A Voice That Will Be Missed

As the American ambassador to an institution infamous for its inherent bias, Ambassador Nikki Haley was a ringing voice of fairness and reason. As a governor, and as a U.N. ambassador, Haley, the daughter of Indian immigrants, never hesitated to speak her mind. In a world of doublespeak and backstabbing, she earned accolades for being a straight shooter and an honest broker.

Shortly after the surprising news became public that Ambassador Haley would be leaving her post at the United Nations, fellow ambassadors from a range of countries – both friends and foes – reacted with warm personal words.

France’s U.N. Ambassador Francois Delattre put it well in describing Ambassador Haley as “one of the most talented, most authentic U.S. government officials that I have ever met.”

Even the ambassadors of Russia and Bolivia, countries that have very strong policy differences on a host of issues with the United States, had high praise for Haley.

During her less than two years at the post, Haley racked up a significant record of accomplishments.
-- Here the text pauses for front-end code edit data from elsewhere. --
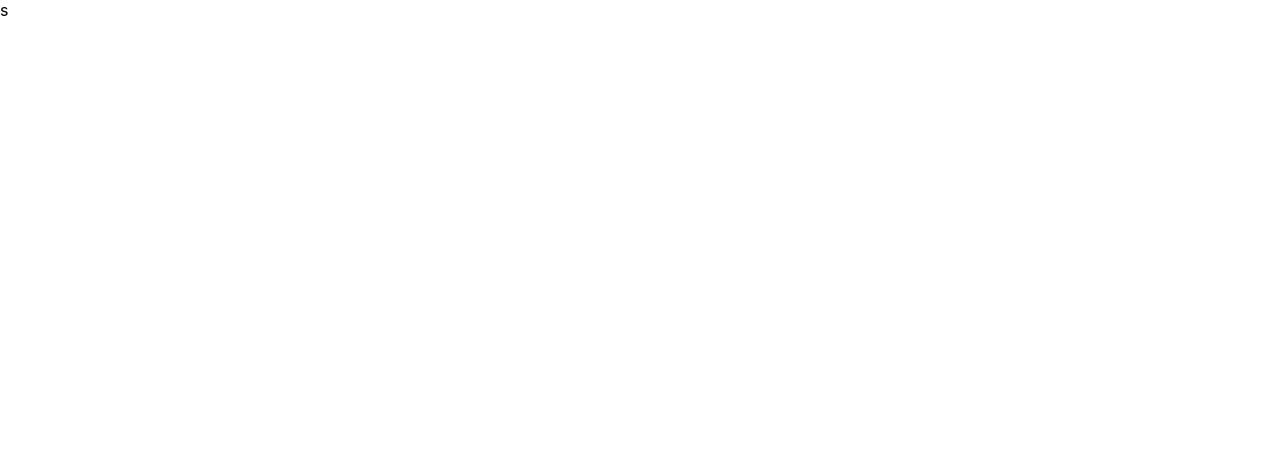
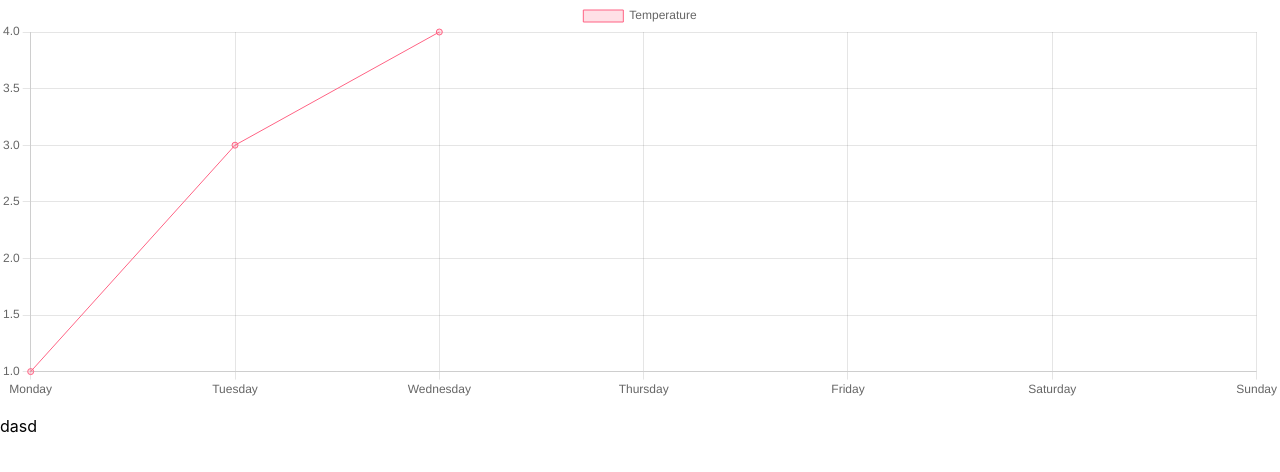
Before and after one commit to StijnSchellekens/Sem3ISAAC, a React (Create React App) app in the folder isaac-frontend/: page / in a window 1280 px wide. Shown: the top 472 px of the page. Built offline with nearby package versions, Linux system fonts and the light colour scheme; data requests are answered from the project's data file.

Commit message:
added react-graph.js

```diff
--- a/isaac-frontend/src/App.js
+++ b/isaac-frontend/src/App.js
@@ -1,22 +1,67 @@
+
 import './App.css';
 import React from 'react';
 import {useEffect} from 'react';
+import Graph from './components/Graph';
+
 
 function App() {
+  //  fetching data from json-server
+  let data = [];
   useEffect(() => {
     const fetchData = async () => {
       const res = await fetch('http://localhost:5000/entries');
-      const data = await res.json();
-      console.log(data);
+      data = await res.json();
     };
     fetchData();
+    fillTempArray();
   }, []);
+
+  console.log(data);
+  const tempArrayWeek =[];
+  const fillTempArray = () => {
+    data.map((obj) =>{
+      tempArrayWeek.push(obj.temp);
+    });
+  };
 
   return (
     <div>
-      s
+      <Graph values={tempArrayWeek}/>
+      <p>dasd</p>
     </div>
   );
 }
 
 export default App;
+
+
+// import './App.css';
+// import React, {useState} from 'react';
+// import {useEffect} from 'react';
+// // import Graph from './components/Graph';
+
+
+// function App() {
+//   //  fetching data from json-server
+//   const [data, setData] = useState([]);
+
+//   useEffect(() => {
+//     const fetchData = async () => {
+//       const res = await fetch('http://localhost:5000/entries%27');
+//       const sss = await res.json();
+//       console.log(sss);
+//       setData(sss);
+//     };
+//     fetchData();
+//   }, []);
+//   if (!data) return (<div>Laoding..</div>);
+//   return (
+//     <div>
+//       {/* <Graph values={data.map((obj) => obj.temperature)}/>*/}
+//       <p>{data}</p>
+//     </div>
+//   );
+// };
+
+// export default App;
--- /dev/null
+++ b/isaac-frontend/src/components/Graph.js
@@ -0,0 +1,34 @@
+import React from 'react';
+import {Line} from 'react-chartjs-2';
+
+const Graph = (values) => {
+  console.log(values);
+  return (
+    <div>
+      <Line
+        data={{
+          labels: ['Monday', 'Tuesday', 'Wednesday', 'Thursday',
+            'Friday', 'Saturday', 'Sunday'],
+          datasets: [{
+            label: 'Temperature',
+            data: [1, 3, 4],
+            backgroundColor: [
+              'rgba(255, 99, 132, 0.2)',
+            ],
+            borderColor: [
+              'rgba(255, 99, 132, 1)',
+            ],
+            borderWidth: 1,
+          }],
+        }}
+        options={{
+          maintainAspectRatio: false,
+        }}
+        height={400}
+        width={500}
+      />
+    </div>
+  );
+};
+
+export default Graph;
--- a/isaac-frontend/src/index.css
+++ b/isaac-frontend/src/index.css
@@ -11,3 +11,8 @@ code {
   font-family: source-code-pro, Menlo, Monaco, Consolas, 'Courier New',
     monospace;
 }
+
+.chart {
+  width: 400px;
+  height: 400px;
+}
```
Also changed, not shown: isaac-frontend/package.json (+5 -2 lines), 1 other file (tests, documents, lock files or other folders).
She led the Trump administration’s efforts to combat the blatant anti-American and anti-Israel actions in the U.N. When President Trump decided to withdraw from UNESCO and to cut funding to UNWRA, it was Haley who so articulately and powerfully explained to the world the logic behind these actions. When the U.N. General Assembly voted to condemn America for moving the embassy to Yerushalayim, Haley put the world on notice that the U.S. will be “taking names” of member states who voted for that shameful resolution.

Other than the United States, the country that will probably miss Haley the most will be Israel. As one of the most passionate and eloquent defenders of Israel in the history of the United Nations, Haley rightfully earned the deepest gratitude of the Jewish community.

Israel’s ambassador to the U.N. Danny Danon released a statement expressing appreciation to her “for standing with the truth without fear,” and for “representing the values common to Israel and the United States.”

The general assumption is that Ambassador Haley will now be heading to the private sector – unlike many other public officials she is not independently wealthy and neither her previous job as governor of South Carolina nor her current one is particularly well-paying. Yet it is widely expected that at some time in the future she will return to public office.

A grateful country will be waiting.